High Elevation Synclines?

Words by L. Whalen

Models by P. Prince

How do you end up with synclines – troughs or U-shaped folds – as the highest parts of a mountain belt? Synclines are easier to imagine as valleys – not ridges.

350px-antecline_psf

image: wikipedia.org

The answer has to do with one of the strongest rock units in the Appalachians – the Tuscarora sandstone. Found in Virginia, West Virginia, Maryland and Pennsylvania, this unit forms many of the summits of the Appalachian range.

great-view-mcaffee

The view from McAfee Knob in Virginia, a prominent ridge of Tuscarora sandstone. Photo: L.Whalen

In this 4 part series we explore how rock strength has affected the topography of the Appalachian chain.

Advertisements

Basin Inversion

Text by L. Whalen

Models by P. Prince

In this video continental crust is first pulled apart during extension and then tectonic forces change direction and the crust is put under compression. What results is first a basin and then an inverted basin.

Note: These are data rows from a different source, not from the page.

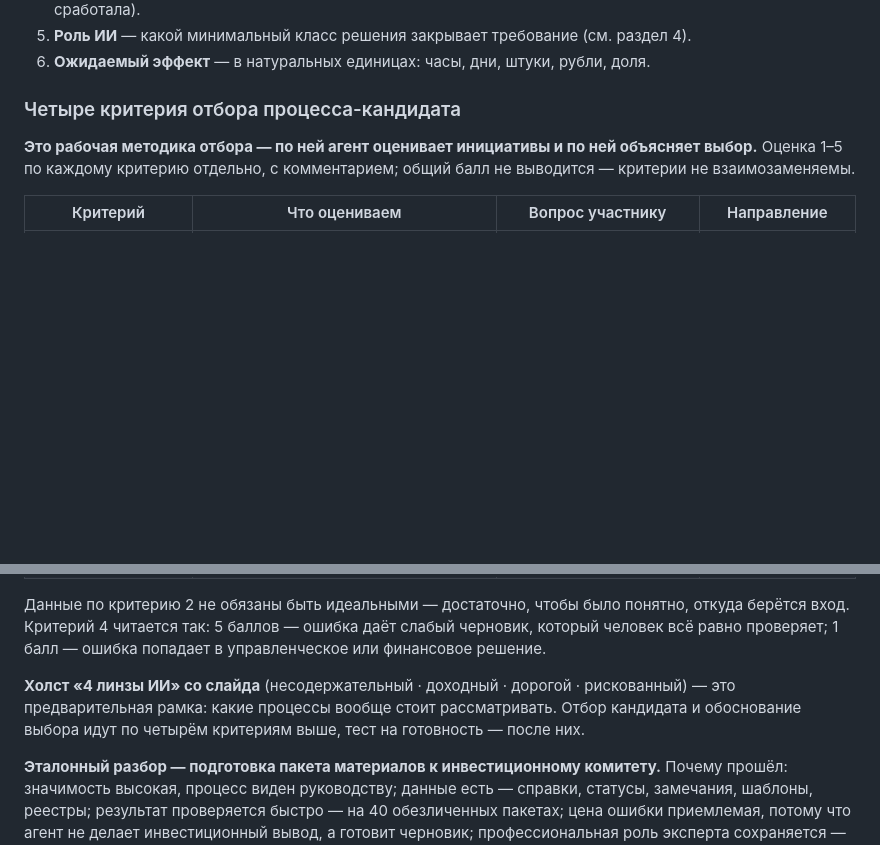
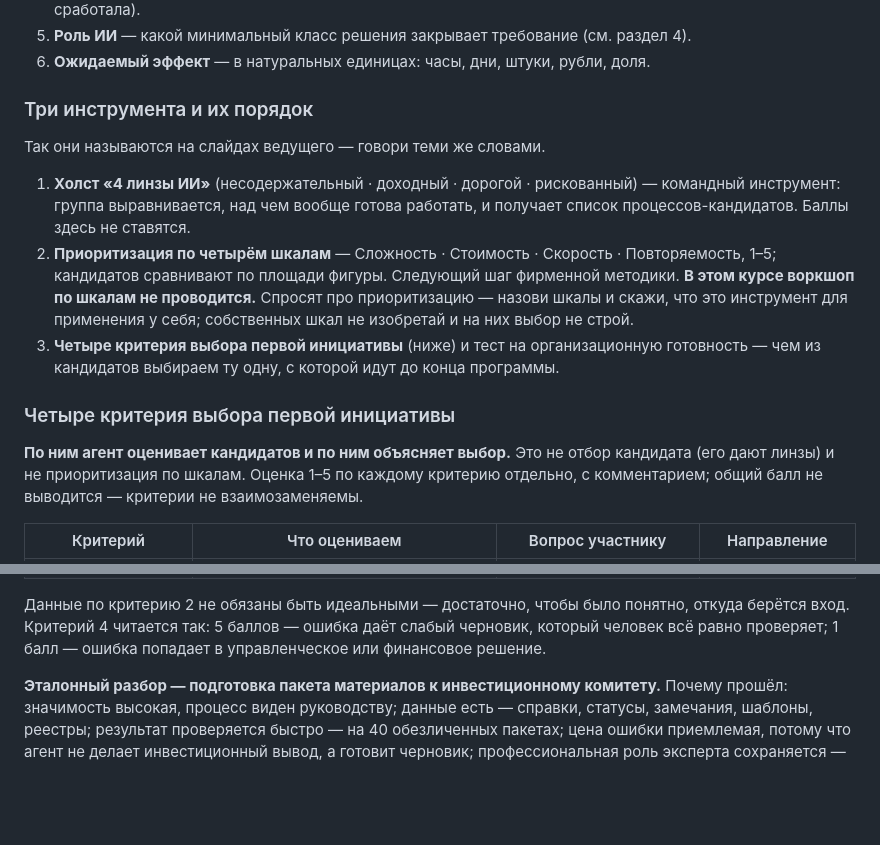
Before and after one commit to wybaeb/veb-ai-practice, a Markdown page: AGENTS.md, 2 parts joined by grey strips. Drawn GitHub-style; blank space fills up the shorter version.

Commit message:
Шаг 2: три инструмента и их порядок — линзы (командное выравнивание) → приоритизация по шкалам (воркшоп не проводим) → четыре критерия выбора первой инициативы

```diff
--- a/AGENTS.md
+++ b/AGENTS.md
@@ -114,11 +114,26 @@ A1 Карта инициатив
 5. **Роль ИИ** — какой минимальный класс решения закрывает требование (см. раздел 4).
 6. **Ожидаемый эффект** — в натуральных единицах: часы, дни, штуки, рубли, доля.
 
-### Четыре критерия отбора процесса-кандидата
+### Три инструмента и их порядок
 
-**Это рабочая методика отбора — по ней агент оценивает инициативы и по ней объясняет
-выбор.** Оценка 1–5 по каждому критерию отдельно, с комментарием; общий балл не
-выводится — критерии не взаимозаменяемы.
+Так они называются на слайдах ведущего — говори теми же словами.
+
+1. **Холст «4 линзы ИИ»** (несодержательный · доходный · дорогой · рискованный) —
+   командный инструмент: группа выравнивается, над чем вообще готова работать,
+   и получает список процессов-кандидатов. Баллы здесь не ставятся.
+2. **Приоритизация по четырём шкалам** — Сложность · Стоимость · Скорость ·
+   Повторяемость, 1–5; кандидатов сравнивают по площади фигуры. Следующий шаг фирменной
+   методики. **В этом курсе воркшоп по шкалам не проводится.** Спросят про приоритизацию —
+   назови шкалы и скажи, что это инструмент для применения у себя; собственных шкал
+   не изобретай и на них выбор не строй.
+3. **Четыре критерия выбора первой инициативы** (ниже) и тест на организационную
+   готовность — чем из кандидатов выбираем ту одну, с которой идут до конца программы.
+
+### Четыре критерия выбора первой инициативы
+
+**По ним агент оценивает кандидатов и по ним объясняет выбор.** Это не отбор кандидата
+(его дают линзы) и не приоритизация по шкалам. Оценка 1–5 по каждому критерию отдельно,
+с комментарием; общий балл не выводится — критерии не взаимозаменяемы.
 
 | Критерий | Что оцениваем | Вопрос участнику | Направление |
 |---|---|---|---|
@@ -131,10 +146,6 @@ A1 Карта инициатив
 откуда берётся вход. Критерий 4 читается так: 5 баллов — ошибка даёт слабый черновик,
 который человек всё равно проверяет; 1 балл — ошибка попадает в управленческое или
 финансовое решение.
-
-**Холст «4 линзы ИИ» со слайда** (несодержательный · доходный · дорогой · рискованный) —
-это предварительная рамка: какие процессы вообще стоит рассматривать. Отбор кандидата
-и обоснование выбора идут по четырём критериям выше, тест на готовность — после них.
 
 **Эталонный разбор — подготовка пакета материалов к инвестиционному комитету.**
 Почему прошёл: значимость высокая, процесс виден руководству; данные есть — справки,
```
Also changed, not shown: PIPELINE.md (+16 -9 lines).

Relative timing of CAMP, rifting, continental breakup, and basin

Figure of basins along the East coast of North America from Schlische and Withjack (2003)

Similar structures can be found all along the east coast of North America. These rift basins formed during the breakup of Pangea ~200 Ma. The basins later experienced compression when the North American plate transitioned from rifting to seafloor spreading.

 

Strike-slip deformation with erosion and cross sections

 

In this model we show how different subsequent types of faults form in relationship to a strike-slip fault like the San Andreas fault.

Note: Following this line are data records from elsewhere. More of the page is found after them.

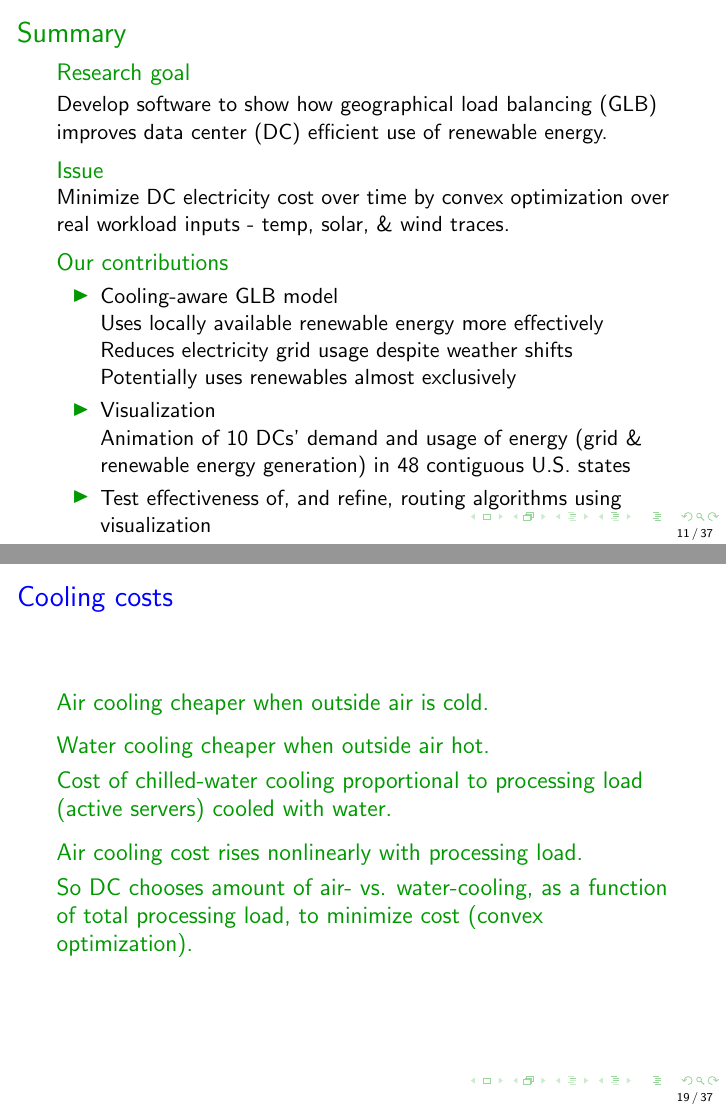
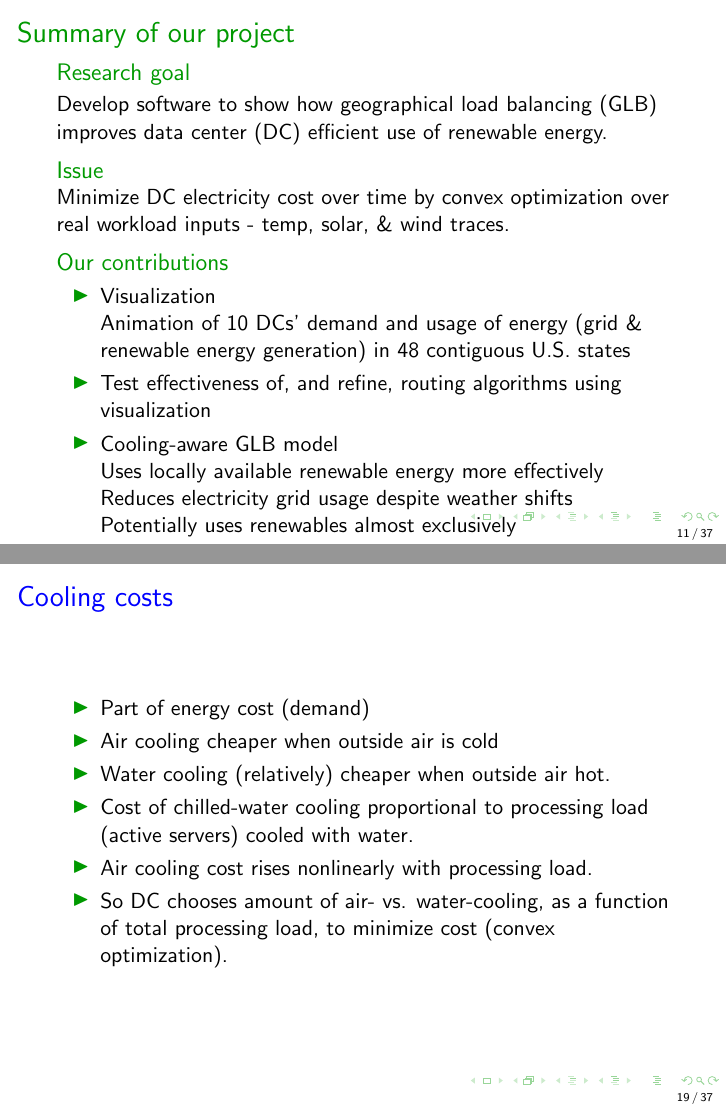
Before and after one commit to geographicalloadbalancing/glb_report, LaTeX slides (surfReport/presentation.tex): pages 11 and 19 of 37, joined at a grey line. Compiled offline with pdfLaTeX.

Commit message:
misc fixes

```diff
--- a/surfReport/presentation.tex
+++ b/surfReport/presentation.tex
@@ -152,7 +152,7 @@ GLB routes requests from a population center to a data center by trading off lat
 
 \end{frame}
 
-\begin{frame}{Summary}
+\begin{frame}{Summary of our project}
 
 	\begin{block}{Research goal}
 	Develop software to show how geographical load balancing (GLB) improves data center (DC) efficient use of renewable energy.
@@ -164,13 +164,13 @@ GLB routes requests from a population center to a data center by trading off lat
 
 	\begin{block}{Our contributions}
 	\begin{itemize}
+		\item{Visualization \\
+		Animation of 10 DCs' demand and usage of energy (grid \& renewable energy generation) in 48 contiguous U.S. states}
+		\item{Test effectiveness of, and refine, routing algorithms using visualization}
 		\item{Cooling-aware GLB model \\
 			Uses locally available renewable energy more effectively \\
 			Reduces electricity grid usage despite weather shifts\\
 			Potentially uses renewables almost exclusively}
-		\item{Visualization \\
-		Animation of 10 DCs' demand and usage of energy (grid \& renewable energy generation) in 48 contiguous U.S. states}
-		\item{Test effectiveness of, and refine, routing algorithms using visualization}
 	\end{itemize}
 	\end{block}
 
@@ -352,19 +352,15 @@ Grid energy depends on market price in each state $\times$ amount used.
 
 %$\bar{x}$ $\propto$ temperature gradient, maximum air flow rate.
 
-\vspace{2mm}
-
-\begin{block}{Air cooling cheaper when outside air is cold. }
-\begin{block}{Water cooling cheaper when outside air hot.}
-% Set air flow rate to level that can air cool DC entirely at full workload when outside temperature is lower than   $T - 20^{\circ}\mathrm{C}$.
-\begin{block}{Cost of chilled-water cooling proportional to processing load (active servers) cooled with water.}
-\begin{block}{Air cooling cost rises nonlinearly with processing load.}
-\begin{block}{So DC chooses amount of air- vs. water-cooling, as a function of total processing load, to minimize cost (convex optimization).}
-\end{block}
-\end{block}
-\end{block}
-\end{block}
-\end{block}
+\begin{itemize}
+	\item Part of energy cost (demand)
+	\item Air cooling cheaper when outside air is cold
+	\item Water cooling (relatively) cheaper when outside air hot.
+	% Set air flow rate to level that can air cool DC entirely at full workload when outside temperature is lower than   $T - 20^{\circ}\mathrm{C}$.
+	\item Cost of chilled-water cooling proportional to processing load (active servers) cooled with water.
+	\item Air cooling cost rises nonlinearly with processing load.
+	\item So DC chooses amount of air- vs. water-cooling, as a function of total processing load, to minimize cost (convex optimization).
+\end{itemize}
 
 % *********** Fix in paper ***********
 % \begin{equation}
```
Also changed, not shown: surfReport/presentation.tex (6 more changed lines).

Images: geology.com and wikipedia.org

First to form are Riedel faults (R faults). The first set forms at ~15 degree angles to the main strike-slip fault. In the video these faults break up the main anticline into smaller anticlines. The second set of faults (R’ – not shown explicitly in the video) form at ~75 degree angles and link the R faults together.

1280px-Riedel

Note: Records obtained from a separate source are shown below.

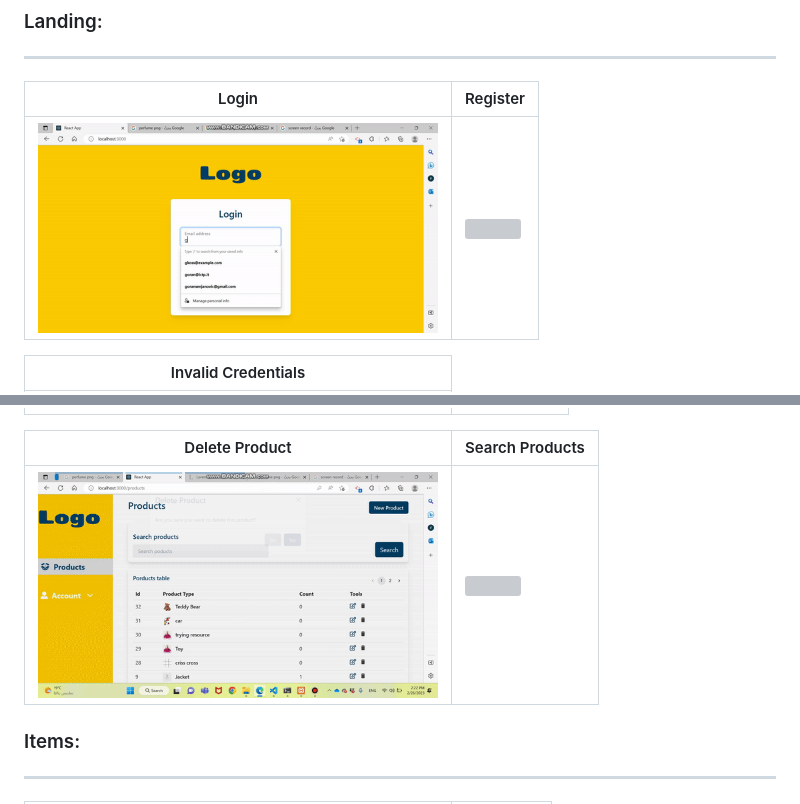
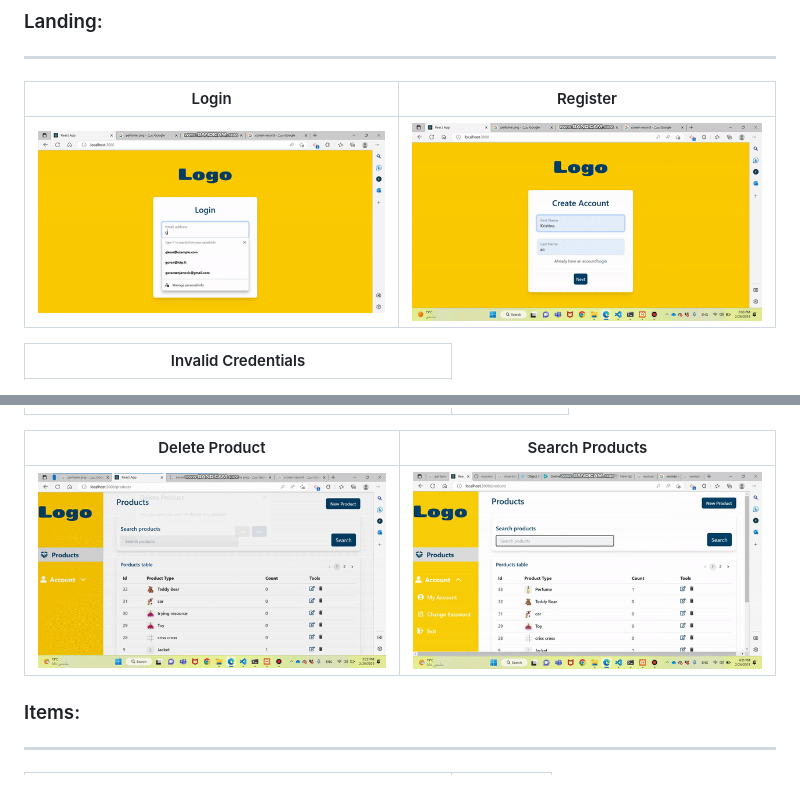
Before and after one commit to noormesslmani/inventory-management-application, a Markdown page: README.md, 2 parts joined by grey strips. Drawn GitHub-style; grey boxes are pictures that could not be loaded.

```diff
--- a/README.md
+++ b/README.md
@@ -47,7 +47,7 @@ Here's a brief high-level overview of the tech stacks the app uses:
 
 | Login  | Register |
 | ----------| ----------|
-| <img src="https://github.com/noormesslmani/inventory-management-application/blob/main/assets/login.gif" width="400"> | <img src="https://github.com/noormesslmani/inventory-management-application/blob/main/assets/creating-account.gif" width="400"> |
+| <img src="https://github.com/noormesslmani/inventory-management-application/blob/main/assets/login.gif" width="400"> | <img src="https://github.com/noormesslmani/inventory-management-application/blob/main/assets/creating-accout.gif" width="400"> |
 
 | Invalid Credentials |
 | ----------|
@@ -62,7 +62,7 @@ Here's a brief high-level overview of the tech stacks the app uses:
 
 | Delete Product  | Search Products |
 | ----------| ----------|
-| <img src="https://github.com/noormesslmani/inventory-management-application/blob/main/assets/deleting-product.gif" width="400"> | <img src="https://github.com/noormesslmani/inventory-management-application/blob/main/assets/searcging-product.gif" width="400"> |
+| <img src="https://github.com/noormesslmani/inventory-management-application/blob/main/assets/deleting-product.gif" width="400"> | <img src="https://github.com/noormesslmani/inventory-management-application/blob/main/assets/searching-product.gif" width="400"> |
 
 
 ### Items:
```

Image: wikipedia.org

If you examine the R faults in cross-section you see they are made up of lots of smaller little faults that either have a normal or reverse sense of motion. If the smaller faults are normal then they form “negative” flower structures, but if they’re reverse they form “positive” flower structures.

Flowerstructure1

image: wikipedia.org